Data under study>

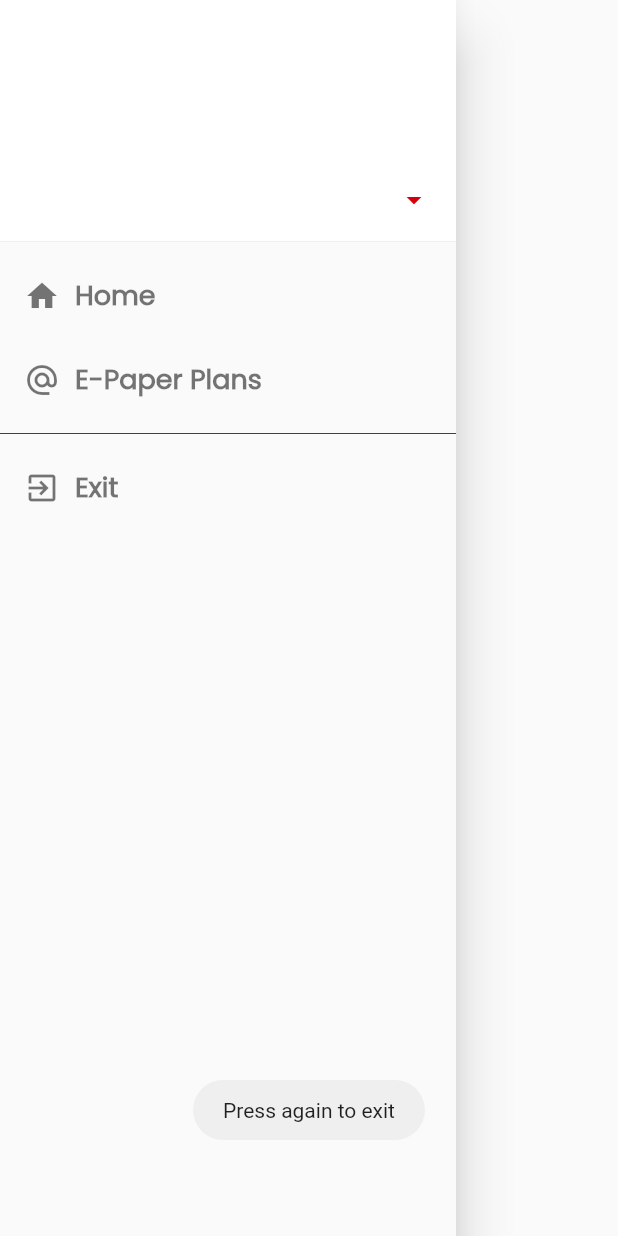
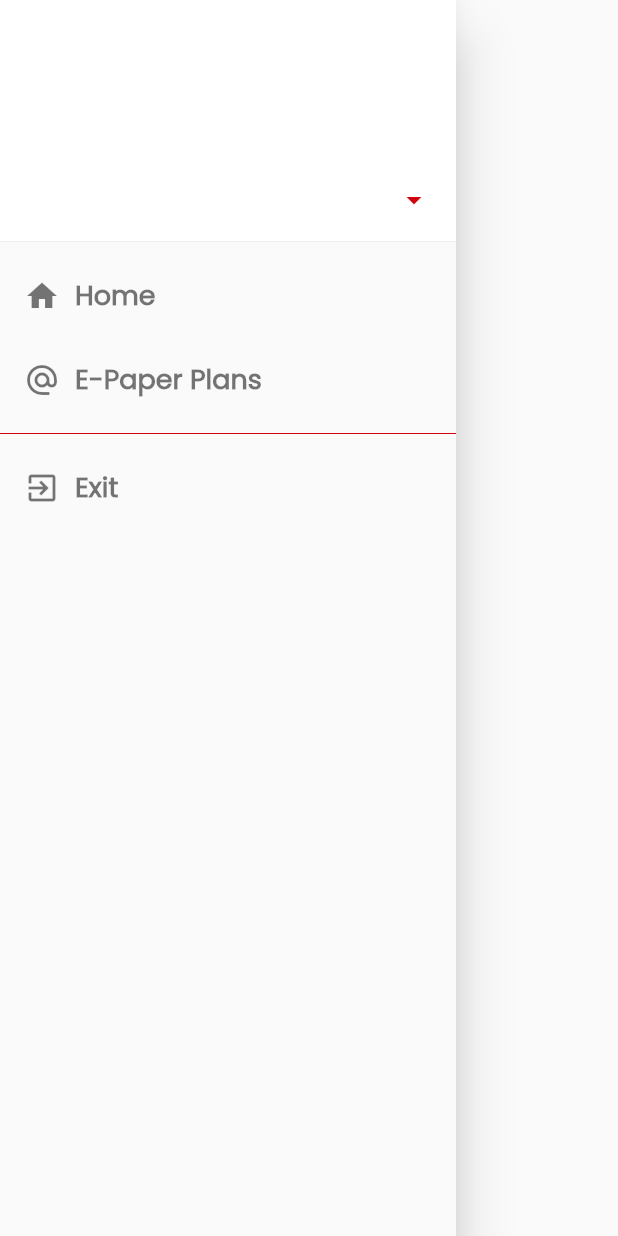
Before and after one commit to developerkrishnasoftweb/e_paper, a Flutter app: the CustomDrawer widget shown alone on an empty page, opened directly with empty values, after a tap on "Exit", on a phone screen of 412 x 824 dp. Run offline on Flutter 3.47's test engine with Material 2 defaults, Android fonts, the phone set to English and light mode, and no system bars; our stand-ins replace dio, file_picker, fluttertoast, shared_preferences; missing offline and left inert: flutter_pdfview, flutter_windowmanager; accounts and stored records are empty; network calls fail.

Commit message:
made changes

```diff
--- a/lib/static/drawer.dart
+++ b/lib/static/drawer.dart
@@ -95,21 +95,11 @@ class _CustomDrawerState extends State<CustomDrawer> {
                 }),
             Divider(color: primaryColor,),
             _createDrawerItem(
-                text: "Exit", icon: Icons.exit_to_app, onTap: _exit),
+                text: "Exit", icon: Icons.exit_to_app, onTap: () => SystemNavigator.pop()),
           ],
         ),
       ),
     );
-  }
-  _exit() {
-    DateTime now = DateTime.now();
-    if (currentBackPressTime == null ||
-        now.difference(currentBackPressTime) > Duration(seconds: 2)) {
-      currentBackPressTime = now;
-      showToastMessage("Press again to exit");
-      return Future.value(false);
-    }
-    SystemNavigator.pop();
   }
 }
 
```
Also changed, not shown: lib/ui/home.dart (+13 -2 lines).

Your assignment> Your answer should hold every line of the entries that contains the string "dart".

Answer>
--- a/lib/static/drawer.dart
+++ b/lib/static/drawer.dart
Also changed, not shown: lib/ui/home.dart (+13 -2 lines).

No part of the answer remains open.